* Activity *
This calls for a verbatim copy of all the data, with no images carried over.

* Detected change data *
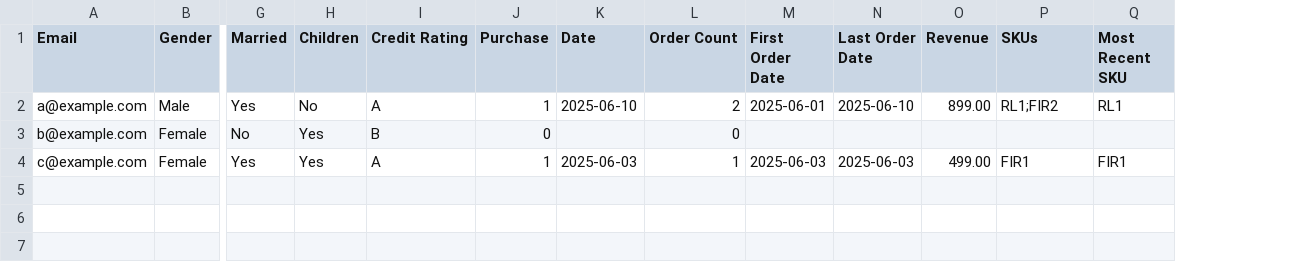
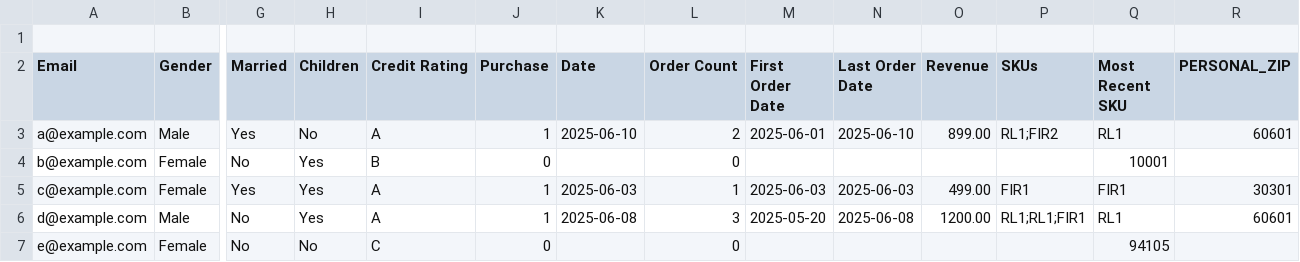
Before and after one commit to collinblackburn02-dotcom/dantheman, a CSV file: sample_merged.csv, drawn as a sheet; only a part is shown, gaps mark what is left out; addresses are those after the commit; rows hold the shown columns only; the diff names each change by its address in the sheet, - before the commit and + after, or states it on an @@ line.

```diff
--- a/sample_merged.csv
+++ b/sample_merged.csv
+column R (PERSONAL_ZIP), rows 3-5: 60601 |  | 30301
+row 1: (empty)
-Q4 (Most Recent SKU): (empty)
+Q4 (Most Recent SKU): 10001
+row 6: d@example.com | Male | No | Yes | A | 1 | 2025-06-08 | 3 | 2025-05-20 | 2025-06-08 | 1200.00 | RL1;RL1;FIR1 | RL1 | 60601
+row 7: e@example.com | Female | No | No | C | 0 |  | 0 |  |  |  |  | 94105
```
Also changed, not shown: 3 other files.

* Written solution *
Before and after one commit to collinblackburn02-dotcom/dantheman, a CSV file: sample_merged.csv, drawn as a sheet; only a part is shown, gaps mark what is left out; addresses are those after the commit; rows hold the shown columns only; the diff names each change by its address in the sheet, - before the commit and + after, or states it on an @@ line.

```diff
--- a/sample_merged.csv
+++ b/sample_merged.csv
+column R (PERSONAL_ZIP), rows 3-5: 60601 |  | 30301
+row 1: (empty)
-Q4 (Most Recent SKU): (empty)
+Q4 (Most Recent SKU): 10001
+row 6: d@example.com | Male | No | Yes | A | 1 | 2025-06-08 | 3 | 2025-05-20 | 2025-06-08 | 1200.00 | RL1;RL1;FIR1 | RL1 | 60601
+row 7: e@example.com | Female | No | No | C | 0 |  | 0 |  |  |  |  | 94105
```
Also changed, not shown: 3 other files.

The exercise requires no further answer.